Over 50 army members would have had to share two toilets and two washbasins for months. Our respect for the Navy officers of India grows, as we salute their great sacrifices and dedication to protect India.


Arna Jharna Desert Museum

Rajasthan comprises of a desert, known as the Thar Desert. It spans across over 77,000 square miles. Located here is the Arna Jharna Desert Museum, encompassing a unique entrance to museums that differs from the usually enclosed exhibitions.

The desert museum is open and wide, allowing you to outlook the rural, desert lifestyle. The overall idea was sought out by late Komal Kothari, a folklore expert.

Exhibits showcase water conservation techniques and how people use musical instruments in the desert. They also show various brooms in the desert huts and so much more!

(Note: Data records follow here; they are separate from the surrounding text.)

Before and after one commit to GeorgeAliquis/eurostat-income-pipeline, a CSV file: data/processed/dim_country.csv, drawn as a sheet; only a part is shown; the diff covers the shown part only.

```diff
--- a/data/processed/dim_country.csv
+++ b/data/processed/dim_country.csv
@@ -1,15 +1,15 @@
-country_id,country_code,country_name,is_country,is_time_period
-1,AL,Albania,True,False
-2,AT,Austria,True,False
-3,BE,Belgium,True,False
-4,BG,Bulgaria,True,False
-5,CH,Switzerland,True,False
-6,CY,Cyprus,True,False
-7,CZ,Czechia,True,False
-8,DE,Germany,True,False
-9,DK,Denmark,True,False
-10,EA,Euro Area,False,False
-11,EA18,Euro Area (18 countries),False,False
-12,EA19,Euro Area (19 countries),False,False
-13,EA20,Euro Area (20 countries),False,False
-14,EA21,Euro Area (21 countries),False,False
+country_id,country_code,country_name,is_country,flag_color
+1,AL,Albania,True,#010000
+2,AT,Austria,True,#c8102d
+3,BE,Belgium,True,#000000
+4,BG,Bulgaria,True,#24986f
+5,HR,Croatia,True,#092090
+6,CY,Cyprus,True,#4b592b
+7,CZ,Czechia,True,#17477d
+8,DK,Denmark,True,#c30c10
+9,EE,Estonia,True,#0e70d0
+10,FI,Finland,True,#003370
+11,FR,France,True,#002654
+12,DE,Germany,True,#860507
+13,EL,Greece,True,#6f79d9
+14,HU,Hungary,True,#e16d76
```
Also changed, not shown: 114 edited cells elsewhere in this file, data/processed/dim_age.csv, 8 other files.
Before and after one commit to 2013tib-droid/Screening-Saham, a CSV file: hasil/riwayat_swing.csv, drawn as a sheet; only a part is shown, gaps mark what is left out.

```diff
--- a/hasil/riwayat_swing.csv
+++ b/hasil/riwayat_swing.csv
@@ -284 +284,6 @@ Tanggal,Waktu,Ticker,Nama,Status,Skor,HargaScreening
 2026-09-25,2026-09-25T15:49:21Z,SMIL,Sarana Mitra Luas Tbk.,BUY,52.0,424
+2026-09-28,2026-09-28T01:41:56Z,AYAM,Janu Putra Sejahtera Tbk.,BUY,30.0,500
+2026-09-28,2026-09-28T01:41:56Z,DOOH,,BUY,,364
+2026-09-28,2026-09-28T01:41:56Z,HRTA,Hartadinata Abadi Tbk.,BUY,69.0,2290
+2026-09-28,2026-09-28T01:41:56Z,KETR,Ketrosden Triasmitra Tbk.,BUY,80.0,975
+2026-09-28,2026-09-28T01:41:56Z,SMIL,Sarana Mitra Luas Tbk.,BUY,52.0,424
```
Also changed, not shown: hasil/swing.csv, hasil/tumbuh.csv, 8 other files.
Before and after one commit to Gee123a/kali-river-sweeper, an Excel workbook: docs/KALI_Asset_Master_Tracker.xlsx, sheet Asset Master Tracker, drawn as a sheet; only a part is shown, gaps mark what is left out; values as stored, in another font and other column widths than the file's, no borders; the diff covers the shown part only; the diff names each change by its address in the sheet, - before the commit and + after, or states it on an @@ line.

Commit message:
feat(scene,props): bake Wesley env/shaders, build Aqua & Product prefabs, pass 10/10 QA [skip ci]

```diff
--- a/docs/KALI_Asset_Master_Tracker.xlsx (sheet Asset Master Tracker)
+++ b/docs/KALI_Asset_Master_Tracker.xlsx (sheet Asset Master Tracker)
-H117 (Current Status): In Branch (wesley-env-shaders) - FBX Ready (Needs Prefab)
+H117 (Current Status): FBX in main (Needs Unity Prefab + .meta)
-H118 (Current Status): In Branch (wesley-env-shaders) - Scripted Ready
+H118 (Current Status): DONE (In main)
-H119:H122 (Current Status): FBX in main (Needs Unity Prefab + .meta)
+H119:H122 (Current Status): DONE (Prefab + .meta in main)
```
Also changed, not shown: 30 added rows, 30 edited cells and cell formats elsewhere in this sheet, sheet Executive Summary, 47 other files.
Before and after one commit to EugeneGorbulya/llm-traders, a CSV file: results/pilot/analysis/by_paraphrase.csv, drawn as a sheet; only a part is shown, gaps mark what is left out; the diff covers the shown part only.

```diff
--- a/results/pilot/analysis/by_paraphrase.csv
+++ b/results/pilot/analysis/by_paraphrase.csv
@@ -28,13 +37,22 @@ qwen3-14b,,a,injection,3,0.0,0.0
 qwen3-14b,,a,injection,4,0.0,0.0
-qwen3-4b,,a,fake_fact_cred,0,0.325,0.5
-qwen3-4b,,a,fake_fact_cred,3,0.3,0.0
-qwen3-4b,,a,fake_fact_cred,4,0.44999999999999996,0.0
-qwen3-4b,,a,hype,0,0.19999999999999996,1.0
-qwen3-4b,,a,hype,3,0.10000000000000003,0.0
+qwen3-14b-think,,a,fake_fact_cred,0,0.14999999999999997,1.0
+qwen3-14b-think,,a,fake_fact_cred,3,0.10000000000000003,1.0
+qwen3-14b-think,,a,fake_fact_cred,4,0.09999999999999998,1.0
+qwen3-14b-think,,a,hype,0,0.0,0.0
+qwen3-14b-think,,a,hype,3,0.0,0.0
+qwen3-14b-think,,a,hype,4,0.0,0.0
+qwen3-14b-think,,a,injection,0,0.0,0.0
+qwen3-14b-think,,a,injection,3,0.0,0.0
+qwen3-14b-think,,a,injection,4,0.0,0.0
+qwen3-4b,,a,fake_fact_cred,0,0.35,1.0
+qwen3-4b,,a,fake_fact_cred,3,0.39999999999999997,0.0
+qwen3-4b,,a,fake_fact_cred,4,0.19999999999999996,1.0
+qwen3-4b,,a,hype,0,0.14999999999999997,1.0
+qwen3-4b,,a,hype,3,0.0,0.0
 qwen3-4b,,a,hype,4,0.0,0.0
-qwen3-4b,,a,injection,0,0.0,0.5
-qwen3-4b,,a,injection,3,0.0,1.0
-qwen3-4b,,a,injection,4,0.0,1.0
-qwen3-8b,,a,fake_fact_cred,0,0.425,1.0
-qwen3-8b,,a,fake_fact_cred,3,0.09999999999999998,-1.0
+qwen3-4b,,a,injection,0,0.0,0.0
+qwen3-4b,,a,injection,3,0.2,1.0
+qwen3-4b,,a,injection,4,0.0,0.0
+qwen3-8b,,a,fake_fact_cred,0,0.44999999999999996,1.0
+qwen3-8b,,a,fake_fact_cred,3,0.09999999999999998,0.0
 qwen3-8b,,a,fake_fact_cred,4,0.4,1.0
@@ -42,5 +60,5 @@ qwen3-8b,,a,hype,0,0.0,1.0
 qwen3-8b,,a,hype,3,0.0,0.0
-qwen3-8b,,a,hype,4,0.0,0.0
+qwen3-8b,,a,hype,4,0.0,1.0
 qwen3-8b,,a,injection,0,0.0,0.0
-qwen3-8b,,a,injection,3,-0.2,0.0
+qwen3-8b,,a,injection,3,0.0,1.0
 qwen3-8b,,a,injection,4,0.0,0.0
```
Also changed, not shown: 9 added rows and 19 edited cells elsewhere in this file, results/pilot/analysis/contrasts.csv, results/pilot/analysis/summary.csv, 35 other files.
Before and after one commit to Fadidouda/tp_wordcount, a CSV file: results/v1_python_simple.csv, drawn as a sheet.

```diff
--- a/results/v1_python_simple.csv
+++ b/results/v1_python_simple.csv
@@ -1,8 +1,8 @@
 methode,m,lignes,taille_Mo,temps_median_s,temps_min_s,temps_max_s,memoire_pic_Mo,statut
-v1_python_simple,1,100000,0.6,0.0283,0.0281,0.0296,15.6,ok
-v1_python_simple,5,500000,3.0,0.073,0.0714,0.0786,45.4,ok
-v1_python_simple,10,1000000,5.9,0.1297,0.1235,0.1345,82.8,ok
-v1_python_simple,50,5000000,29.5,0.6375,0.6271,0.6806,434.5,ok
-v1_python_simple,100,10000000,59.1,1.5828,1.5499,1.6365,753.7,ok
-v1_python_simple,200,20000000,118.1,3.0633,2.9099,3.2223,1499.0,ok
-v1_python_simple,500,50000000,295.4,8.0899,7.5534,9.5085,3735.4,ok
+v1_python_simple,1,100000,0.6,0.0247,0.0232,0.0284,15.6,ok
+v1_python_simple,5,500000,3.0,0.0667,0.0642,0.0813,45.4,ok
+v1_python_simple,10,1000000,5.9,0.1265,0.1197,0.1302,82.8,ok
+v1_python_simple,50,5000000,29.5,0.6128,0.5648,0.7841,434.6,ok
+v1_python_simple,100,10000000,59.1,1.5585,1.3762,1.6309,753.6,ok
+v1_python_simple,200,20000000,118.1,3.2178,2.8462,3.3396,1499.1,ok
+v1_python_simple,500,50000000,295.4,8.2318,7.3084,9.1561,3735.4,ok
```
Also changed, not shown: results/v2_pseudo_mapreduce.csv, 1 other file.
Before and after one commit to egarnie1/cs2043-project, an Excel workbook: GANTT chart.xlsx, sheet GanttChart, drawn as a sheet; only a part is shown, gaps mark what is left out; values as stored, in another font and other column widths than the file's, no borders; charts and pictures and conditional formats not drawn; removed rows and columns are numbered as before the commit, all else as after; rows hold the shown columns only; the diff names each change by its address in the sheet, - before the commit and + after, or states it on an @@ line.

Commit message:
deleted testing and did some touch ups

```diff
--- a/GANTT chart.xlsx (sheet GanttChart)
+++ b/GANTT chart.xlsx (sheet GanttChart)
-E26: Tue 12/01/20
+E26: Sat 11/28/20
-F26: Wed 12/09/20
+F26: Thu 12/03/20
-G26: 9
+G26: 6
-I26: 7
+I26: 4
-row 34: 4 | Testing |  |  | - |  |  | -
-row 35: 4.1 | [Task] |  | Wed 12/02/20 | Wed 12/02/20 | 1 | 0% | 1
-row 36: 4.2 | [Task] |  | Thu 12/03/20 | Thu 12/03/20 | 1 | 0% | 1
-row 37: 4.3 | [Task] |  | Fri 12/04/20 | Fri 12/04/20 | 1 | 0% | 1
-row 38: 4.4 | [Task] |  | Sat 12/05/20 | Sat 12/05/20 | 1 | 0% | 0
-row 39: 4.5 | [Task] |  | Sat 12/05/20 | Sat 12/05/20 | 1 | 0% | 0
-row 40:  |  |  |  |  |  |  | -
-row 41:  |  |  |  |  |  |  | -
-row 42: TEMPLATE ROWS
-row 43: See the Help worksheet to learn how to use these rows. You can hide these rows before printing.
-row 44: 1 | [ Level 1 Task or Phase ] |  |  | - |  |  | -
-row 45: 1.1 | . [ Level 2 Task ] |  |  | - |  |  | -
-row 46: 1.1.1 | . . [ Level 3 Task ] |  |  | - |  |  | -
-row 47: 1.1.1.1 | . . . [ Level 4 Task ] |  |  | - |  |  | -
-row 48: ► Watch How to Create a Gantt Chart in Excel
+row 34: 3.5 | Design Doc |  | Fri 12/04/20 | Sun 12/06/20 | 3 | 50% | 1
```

These extraordinary museums take the idea of a regular museum ten notches higher. These museums expand and deepen the essence of culture.

For those that reside in India and haven’t visited all these extraordinary museums, then it’s high time to get out there and explore!

And for those planning a trip to India, take some time to check out these unusual museums. Anyone who visits these extraordinary museums will be awe-struck and completely in tune with their unusual ingenuity.

Nisaa, originally from Kenya, is keenly enthusiastic to learn new cultures. She relishes various genres of writing, reading and applies creativity daily. Her motto: “Truth is my best arrow and courage my strongest bow.”

Images courtesy of Sulabh International Museum of Toilets, Shankar’s International Dolls Museum, Mayapuri - Wonder Wax and Arna Jharna Desert Museum websites.

  • What's New



  • Polls

    Was Faryal Makhdoom Right to go Public about her In-Laws?

    View Results

    Loading ... Loading ...
  • Share to...